The last week has been full of goodbyes to family and friends (those that we haven’t got to see we’re really sorry, time has caught up with us), as it seems that we will hopefully set off on our travels on roughly the 20th of this month.
Both our vehicles have been sold, and many thanks to Jacs sister Kaz, for lending us her sporty little number for a few days. We haven’t booked the Channel ferry yet as we need our International Driving Permits to arrive before we actually leave. Hopefully they will arrive this week some time.
I’ve given the Daf a quick service, new engine oil and filter, and new air filter, and am going to try to fit the military spec snorkel kit that I purchased from eBay. It seems the kit was supplied to the Forces to fit both the Bedford and the Leyland Daf, and the hose may need a reducer made up for the hose to fit the air intake.
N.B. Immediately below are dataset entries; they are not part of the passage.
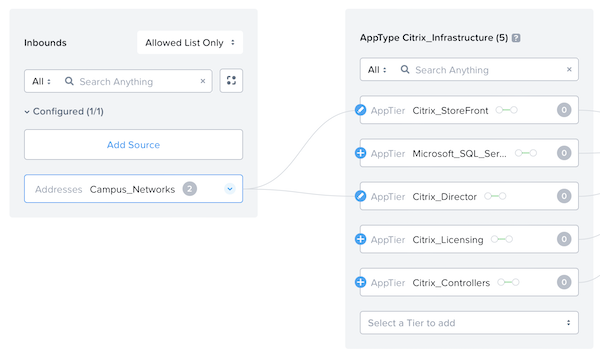
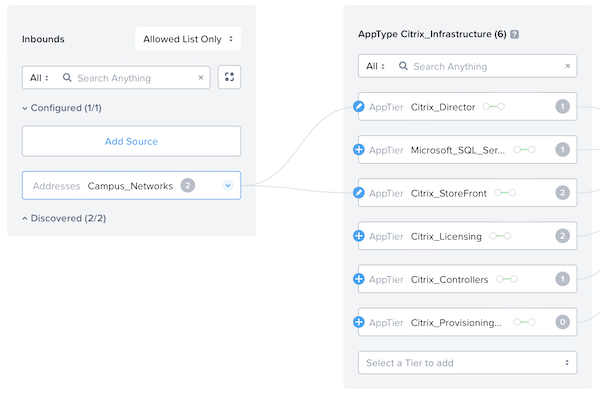
Adding PVS Detail

diff --git a/documentation/BP-2125-Securing Citrix Virtual Apps and Desktops with Nutanix Flow/BP-2125/bp-2125-02-introduction.md b/documentation/BP-2125-Securing Citrix Virtual Apps and Desktops with Nutanix Flow/BP-2125/bp-2125-02-introduction.md
@@ -14,6 +14,8 @@ In this document we describe how to use Flow Network Security to design a set of
 - Monitoring
 - Policy enforcement
 - Auditing
+- Quarantine VMs
+- Flow Security Dashboard
   
 Unless otherwise stated, the solution described in this document is valid on all supported AOS releases.
 
@@ -25,3 +27,4 @@ Unless otherwise stated, the solution described in this document is valid on all
 | 1.1 | October 2019 | Updated for AOS 5.11. |
 | 1.2 | March 2021 | Updated Nutanix overview, terminology, and references. |
 | 2.0 | April 2023 | Updated to provide detailed overview for Citrix Virtual Apps and Desktops. |
+| 2.1 | May 2023 | Updated to add Citrix Provisioning Services. |

diff --git a/documentation/BP-2125-Securing Citrix Virtual Apps and Desktops with Nutanix Flow/BP-2125/bp-2125-05-implementing-flow-network-security.md b/documentation/BP-2125-Securing Citrix Virtual Apps and Desktops with Nutanix Flow/BP-2125/bp-2125-05-implementing-flow-network-security.md
@@ -208,6 +208,6 @@ Once you've repeated this process for all the VMs in the deployment, the VMs are
 
 - Navigate back to the security policy and open it. The policy should now apply to the appropriate VMs based on category assignments.
 
-![VM Policy Applied](../images/bp-2125-securing-citrix-virtual-apps-and-desktops-with-nutanix-flow_image39.png "VM Policy Applied")
+![VM Policy Applied](../images/bp-2125-securing-citrix-virtual-apps-and-desktops-with-nutanix-flow_image29.png "VM Policy Applied")
 
 The policies you've created and configured are now operating in monitor mode.

diff --git a/documentation/BP-2125-Securing Citrix Virtual Apps and Desktops with Nutanix Flow/BP-2125/bp-2125-10-flow-security-dashboard.md b/documentation/BP-2125-Securing Citrix Virtual Apps and Desktops with Nutanix Flow/BP-2125/bp-2125-10-flow-security-dashboard.md
@@ -1,0 +1,3 @@
+# Nutanix Flow Security Dashboard
+
+Fill out this to include data about the flow security dashboard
If that’s the case then time may run out, and I might have to leave it behind. The idea behind the fitting of the snorkel is not only for the water crossings but also to get the air intake up higher, and so out of the dust and crap kicked up from the front wheel and other vehicles.
A joint effort from my brother Alan, and my nephew Glen, has resulted in a perfectly fitting rear recovery point.
This is bolted directly to the chassis rail, and at approx 32mm thick, should prove strong enough when required. Once again thanks guys.
We have also fitted a bit more security to the cab.
I pinched this idea from another Daf T244 owner, it simply involves a double “lollypop” padlock, inserted through a 13mm hole through the wing (fitted with a rubber gromit), and once fitted it prevents the door being opened. Its highly visible and would be very hard to remove. You can also see the application of the antislip tape on the wing, this I’ve also fitted to the rungs of the stainless steel ladder. These were very slippery when damp, and the tape has made climbing up on the roof much safer.
We’ve also got additional locks to fit to the cabin (living area) door. The existing lock is not very secure and is quite flimsy, the new locks will allow us additional security from both inside, and for when we leave the truck.
As you can see below, we have also fitted the Jerry can holders to the roof rack. (Gun Hatch in the centre)
Most of the time, these will remain empty and so fairly light, and only really filled up when there is doubt about fuel availability ahead of us. The main tank should give us a range of about 800 miles, and the Jerry cans (80 litres) will extend our range for about 200 miles.
Following a discussion with the RAC, it was decided that we wouldn’t apply for the Carnet de Passage until we get to Morocco, then they will post it to an address in Rabat, and we can pick it up from there. This means that we can take our time travelling down through France and Spain, visiting a few people en route, and seeing a few sights along the way. A chill out before the onslaught that will be Africa.
Slightly excited now.